If you want to blame any position for Buffalo's offensive inefficiencies last year, the easy choice is the offensive line. Riddled with injured vets, green rookies and inferior talent, last year's unit was once again among the worst offensive lines in recent Bills history. But thanks to a $75 million spending spree and better coaching, that should change this coming season. The Bills are bigger, stronger and more athletic up front, and it should allow the team to do a lot more offensively. We continue our examination of the offensive line this morning by taking a look at the interior linemen, i.e. the guards and centers.
Much like the offensive tackles, the Bills have built a core of interior linemen that are big, athletic and versatile. The majority of the personnel on this roster can play a multitude of inside positions, which adds to their diversity. But there are still question marks.

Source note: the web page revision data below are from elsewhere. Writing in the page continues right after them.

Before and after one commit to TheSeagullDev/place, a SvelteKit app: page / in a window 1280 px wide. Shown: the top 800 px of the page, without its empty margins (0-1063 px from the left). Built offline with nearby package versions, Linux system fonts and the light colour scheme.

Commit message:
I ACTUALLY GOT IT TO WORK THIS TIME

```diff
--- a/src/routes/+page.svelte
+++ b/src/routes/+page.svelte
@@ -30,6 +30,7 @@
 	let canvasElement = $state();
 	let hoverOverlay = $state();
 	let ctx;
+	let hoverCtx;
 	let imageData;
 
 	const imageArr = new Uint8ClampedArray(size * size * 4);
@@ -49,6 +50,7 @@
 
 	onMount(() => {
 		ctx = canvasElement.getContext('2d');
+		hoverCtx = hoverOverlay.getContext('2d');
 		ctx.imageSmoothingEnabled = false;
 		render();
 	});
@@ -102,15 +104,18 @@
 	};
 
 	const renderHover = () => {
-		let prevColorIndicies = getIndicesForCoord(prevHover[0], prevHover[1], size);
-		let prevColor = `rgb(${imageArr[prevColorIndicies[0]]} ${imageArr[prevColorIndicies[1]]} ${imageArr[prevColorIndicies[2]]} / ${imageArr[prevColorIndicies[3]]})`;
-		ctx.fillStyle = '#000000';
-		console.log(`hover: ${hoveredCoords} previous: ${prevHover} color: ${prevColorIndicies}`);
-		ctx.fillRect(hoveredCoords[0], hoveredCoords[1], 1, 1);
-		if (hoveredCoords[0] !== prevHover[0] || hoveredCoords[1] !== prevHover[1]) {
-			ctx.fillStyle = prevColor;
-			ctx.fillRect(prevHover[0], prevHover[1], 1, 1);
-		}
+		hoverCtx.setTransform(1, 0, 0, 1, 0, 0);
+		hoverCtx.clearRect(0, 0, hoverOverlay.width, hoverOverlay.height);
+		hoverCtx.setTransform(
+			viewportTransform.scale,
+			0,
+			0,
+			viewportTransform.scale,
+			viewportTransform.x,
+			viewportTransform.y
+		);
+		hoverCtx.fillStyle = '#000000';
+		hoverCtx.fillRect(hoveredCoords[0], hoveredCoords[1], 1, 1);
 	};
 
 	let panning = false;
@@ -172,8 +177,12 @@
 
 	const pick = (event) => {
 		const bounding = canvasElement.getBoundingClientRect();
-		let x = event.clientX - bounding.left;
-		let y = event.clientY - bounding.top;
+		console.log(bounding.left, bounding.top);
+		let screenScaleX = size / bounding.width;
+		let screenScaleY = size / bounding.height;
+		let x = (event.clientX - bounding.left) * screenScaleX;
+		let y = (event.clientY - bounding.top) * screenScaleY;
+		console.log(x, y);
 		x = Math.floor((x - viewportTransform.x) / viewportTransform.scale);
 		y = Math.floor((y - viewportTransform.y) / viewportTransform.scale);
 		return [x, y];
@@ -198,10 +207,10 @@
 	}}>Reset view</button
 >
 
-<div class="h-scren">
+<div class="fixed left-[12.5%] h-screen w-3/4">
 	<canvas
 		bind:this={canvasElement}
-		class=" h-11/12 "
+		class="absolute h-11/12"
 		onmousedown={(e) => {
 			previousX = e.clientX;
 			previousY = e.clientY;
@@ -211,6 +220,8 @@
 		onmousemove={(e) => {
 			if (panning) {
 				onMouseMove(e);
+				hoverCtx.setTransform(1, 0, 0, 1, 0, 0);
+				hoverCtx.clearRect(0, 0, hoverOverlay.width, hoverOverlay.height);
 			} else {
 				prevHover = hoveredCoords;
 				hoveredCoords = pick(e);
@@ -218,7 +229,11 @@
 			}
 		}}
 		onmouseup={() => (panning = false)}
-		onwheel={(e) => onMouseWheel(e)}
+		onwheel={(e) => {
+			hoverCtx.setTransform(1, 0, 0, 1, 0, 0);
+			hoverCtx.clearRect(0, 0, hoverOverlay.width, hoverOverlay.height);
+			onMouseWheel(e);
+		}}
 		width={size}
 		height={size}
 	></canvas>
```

The Bills would like to run toward the edges of opposing defenses more, which requires guards that can pull. The three players in contention for starting spots all have that ability, and are also good enough to (at least) hold their own on runs up the middle. The guard/center group will need to do a better job this season of creating a push up the middle so that the Bills have a more balanced rushing attack.
67-Melvin Fowler: Will be the starting center. The smallest of the likely starting five linemen, many fans worry about Fowler's ability to create a consistent push up the middle of opposing defenses. But that's not Fowler's game - he's smart, very athletic and a technician at heart. He'll play better surrounded with better guard talent.
66-Derrick Dockery: Buffalo's prime free agent acquisition, Dockery is being counted on to be the Bills' top run blocker. Should benefit from playing between Jason Peters and Fowler, and could become a dominant force in the league under Jim McNally's tutelage. Teams with Peters to form a potentially devastating LT-LG combination.
75-Duke Preston: Has the inside track at the starting RG position, but is the only starter that is penciled in, not inked. Coaches like his athleticism and versatility, and he should be helped out by the mammoth presence of Langston Walker at RT. His situation bears watching, but he shouldn't have too much of a problem landing the RG job.
65-Jason Whittle: Could end up being the most valuable of Buffalo's off-season acquisitions. A heady, gritty veteran, Whittle will likely be the primary backup at all three interior positions - if he doesn't beat out Preston for the RG job. His experience makes him a valuable reserve, and his versatility makes him the top backup for our restructured O-Line.
62-Aaron Merz: Not necessarily a lock to make the roster, but has all the makings of a "mini-Whittle". He is smart, tough and physical, but his talent isn't overwhelming. Has the ability to, like Whittle, play any interior position. He could get beat out by someone else, but it isn't likely - the coaches like his toughness, and his flexibility makes him a pretty valuable reserve.
Rounding it out: Zach Tubbs, Christian Gaddis, Corey Davis. The three undrafted free agents all have what it takes to beat out Merz for the 9th OL spot - except the luxury of actually being drafted by the club. Of the three, Tubbs appears to be the most talented and could land on the practice squad.
The addition of Dockery brings a dimension of toughness and confidence that Mike Gandy simply didn't provide last season as the left guard. His presence alone should increase the effectiveness of Fowler and Preston, whose talents complement those of Dockery's fairly well. Having a veteran presence behind the starters in Whittle gives the group that much more confidence and depth. For the first time in a long time, the Bills' offensive line is talented, deep and has potential to dominate football games. That sounds like $75 million well-spent.